Prep Your Skin
If you are looking for the best canvas for applying your face, makeup artist Elle Leary advises switching to cream cleanser for low temperatures skin care. “They are richer in hydration and in general don’t have as many harsh detergents that make skin dryer.” In addition, to prevent patchiness, Leary suggests that her clients exfoliate three to four times weekly with a gentle facial scrub.
Use BB and CC Creams
Leary notes that getting that perfect makeup look can be harder in humid areas. “Makeup doesn’t really work the way you are used to- it has a tendency to stick to dry spots and not blend into the skin very well.” She suggests swapping out your regular foundation for “BB” and “CC” creams. These tinted moisturizers not only contain SPF, but are full of ingredients to ensure radiant skin and allowing the dermis to breathe, enhancing the natural glow of your skin. Another rule of thumb for skiing? Skip the blush, your cheeks will have a natural flush from the low temps.
Bold Eyes, Nude Lips
We hope barbie did her makeup right! If your ski date includes a Ken, you might want to play up the eyes and leave lips on the bare side. Lips tend to get chapped, dehydrated, and dry causing lipstick to settle into cracks and lines, not your best look. Also, remember to go with waterproof mascara and eyeliner to avoid raccoon eyes.
Dr. Howard Sobel, director of the New York Institute of Aesthetic Dermatology and Laser Surgery, has a way to head off the red, overly dry feeling your skin gets in windy locations. He attributes it to “a combination of very cold temperatures and low humidity causing a decrease in the natural oils found in the skin resulting in a dry, red irritated texture.” For exposed skin, the good doctor advises a generous layer of moisturizer with SPF 30 reapplied every two hours to keep skin soft and sun proof.
Use Blotting Papers
Skin can get oily, even in the coldest conditions.

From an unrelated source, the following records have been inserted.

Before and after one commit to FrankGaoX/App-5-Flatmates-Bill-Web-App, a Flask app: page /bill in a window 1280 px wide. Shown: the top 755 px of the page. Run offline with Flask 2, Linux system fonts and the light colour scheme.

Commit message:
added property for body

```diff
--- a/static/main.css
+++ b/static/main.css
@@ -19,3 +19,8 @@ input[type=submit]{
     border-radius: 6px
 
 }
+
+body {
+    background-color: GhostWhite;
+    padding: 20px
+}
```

If you find yourself sporting a midday shine, Dr. Leary says blotting papers are a better idea than powders because they leave your skin with enough natural oil to protect from the elements.

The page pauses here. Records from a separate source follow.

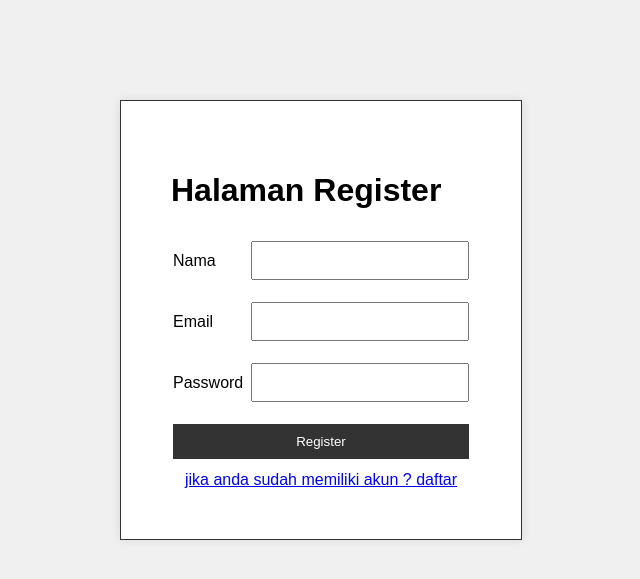
After one commit to PappaIkan/tiket_online, a PHP site: page /register.php in a window 1280 px wide. The commit adds this page. Shown: the top 579 px of the page, without its empty margins (319-959 px from the left). Run offline with PHP 8.4, Linux system fonts and the light colour scheme.

Commit message:
Register cuyyyy

```diff
--- /dev/null
+++ b/register.php
@@ -0,0 +1,117 @@
+<?php
+require_once 'connection.php';
+session_start();
+
+// Proses registrasi
+if (isset($_POST["register"])) {
+    $name = $_POST["name"];
+    $email = $_POST["email"];
+    $password = $_POST["password"];
+    $role = 'user';  // Menetapkan role sebagai 'user' secara default
+
+    // Gunakan prepared statement untuk menghindari SQL injection
+    $stmt = $conn->prepare("INSERT INTO users (name, email, password, role) VALUES (?, ?, ?, ?)");
+    $stmt->bind_param("ssss", $name, $email, $password, $role); // Mengikat parameter name, email, password, dan role
+    if ($stmt->execute()) {
+        $_SESSION['login'] = true;
+        $_SESSION['email'] = $email;
+        $_SESSION['username'] = $name;
+        $_SESSION['id'] = $stmt->insert_id;
+        $_SESSION['role'] = $role;
+
+        header("Location: index.php");
+        exit;
+    } else {
+        $error = true;
+    }
+}
+?>
+
+<!DOCTYPE html>
+<html lang="en">
+<head>
+    <meta charset="UTF-8">
+    <title>Halaman Register</title>
+    <style>
+        body {
+            font-family: Arial, Helvetica, sans-serif;
+            background-color: #f0f0f0;
+            margin: 0;
+            padding: 0;
+        }
+
+        .inner {
+            margin: 100px auto;
+            padding: 50px;
+            width: 300px;
+            border: 1px solid #333;
+            background-color: #fff;
+            box-shadow: 0px 0px 10px rgba(0, 0, 0, 0.1);
+        }
+
+        h1 {
+            margin-bottom: 20px;
+        }
+
+        table {
+            width: 100%;
+        }
+
+        table td {
+            padding: 10px 0;
+        }
+
+        input[type="text"], input[type="email"], input[type="password"] {
+            width: 100%;
+            padding: 10px;
+            box-sizing: border-box;
+        }
+
+        input[type="submit"] {
+            width: 100%;
+            padding: 10px;
+            background-color: #333;
+            color: white;
+            border: none;
+            cursor: pointer;
+        }
+
+        input[type="submit"]:hover {
+            background-color: #555;
+        }
+
+        .error {
+            color: red;
+            font-style: italic;
+        }
+    </style>
+</head>
+<body>
+    <div class="inner">
+        <h1>Halaman Register</h1>
+        <?php if (isset($error)): ?>
+            <p class="error">Terjadi kesalahan saat registrasi</p>
+        <?php endif; ?>
+        <form action="" method="post">
+            <table border=0 cellpadding=5>
+                <tr>
+                    <td><label for="name">Nama</label></td>
+                    <td><input type="text" name="name" id="name" required></td>
+                </tr>
+                <tr>
+                    <td><label for="email">Email</label></td>
+                    <td><input type="email" name="email" id="email" required></td>
+                </tr>
+                <tr>
+                    <td><label for="password">Password</label></td>
+                    <td><input type="password" name="password" id="password" required></td>
+                </tr>
+                <tr>
+                    <td colspan="2"><input type="submit" name="register" value="Register"></td>
+                </tr>
+            </table>
+            <div style="text-align:center;"><a href="login.php">jika anda sudah memiliki akun ? <a href="login.php" style="color:blue">daftar</a></a></div>
+        </form>
+    </div>
+</body>
+</html>
```
Also changed, not shown: login.php (+8 -5 lines).
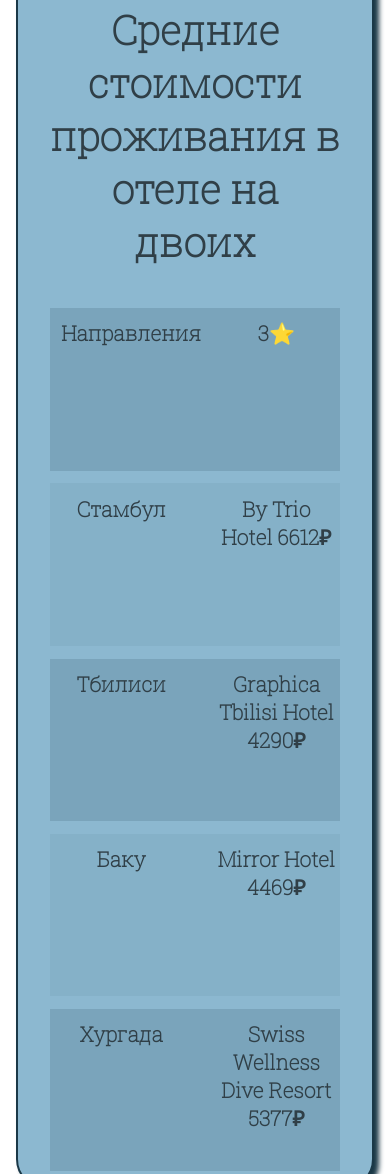
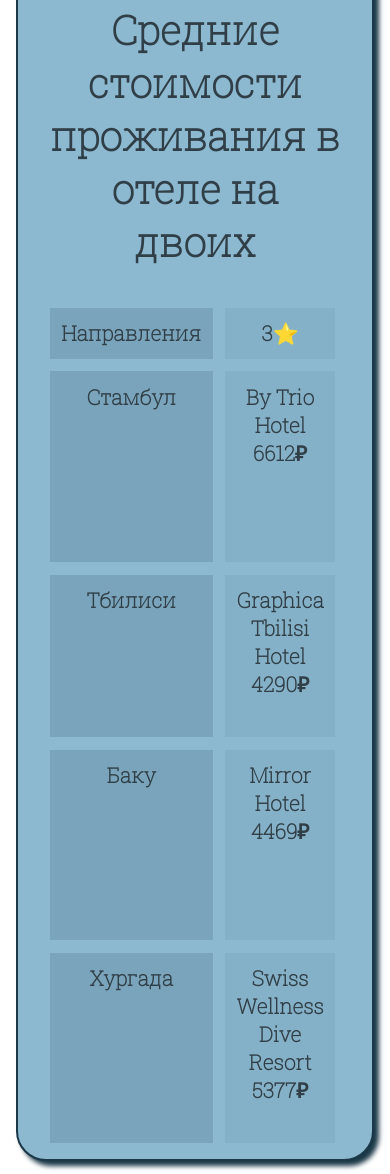
Before and after one commit to MarkRustamov/WEB_programming_2023_5-6sem, a plain HTML site: page index.html in a window 390 px wide. Shown: the part 5116-6290 px from the top of the page. Drawn offline with Linux system fonts and the light colour scheme; a web font is replaced by a local one.

Commit message:
fix: (table fixed)

```diff
--- a/style.css
+++ b/style.css
@@ -310,31 +310,45 @@
 
 table {
     display: grid;
+    grid-template-columns: repeat(4, 1fr);
+    gap: 0.8rem;
     overflow-x: auto;
 }
 
 .homepage__main__table {
-    display: grid;
-    grid-template-rows: repeat(5, 1fr);
-    gap: 0.8rem;
+    display: contents;
 }
 
 .homepage__main__table__row {
-    display: grid;
-    grid-template-columns: repeat(4, 1fr);
-    gap: 0.8rem;
+    display: contents;
 }
 
-.homepage__main__table__row:nth-child(odd) {
+.homepage__main__table__cell:nth-child(odd) {
     background: rgba(26, 56, 71, 0.15);
 }
 
-.homepage__main__table__row:nth-child(even) {
+.homepage__main__table__cell:nth-child(even) {
     background: rgba(26, 56, 71, 0.05);
 }
 
 .homepage__main__table__cell {
     padding: 0.7rem;
+}
+
+.homepage__main__article__form {
+
+}
+
+.visit__button {
+
+}
+
+.delete__button {
+
+}
+
+.direction__item_visited {
+    text-decoration: line-through;
 }
 
 @media screen and (max-width: 1020px) {
@@ -402,8 +416,4 @@ table {
     .homepage__contacts {
         flex-direction: column;
     }
-
-    .homepage__main__table__cell {
-        width: 120px;
-    }
 }
```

Do tell us all about your skiing adventures. We love to hear it.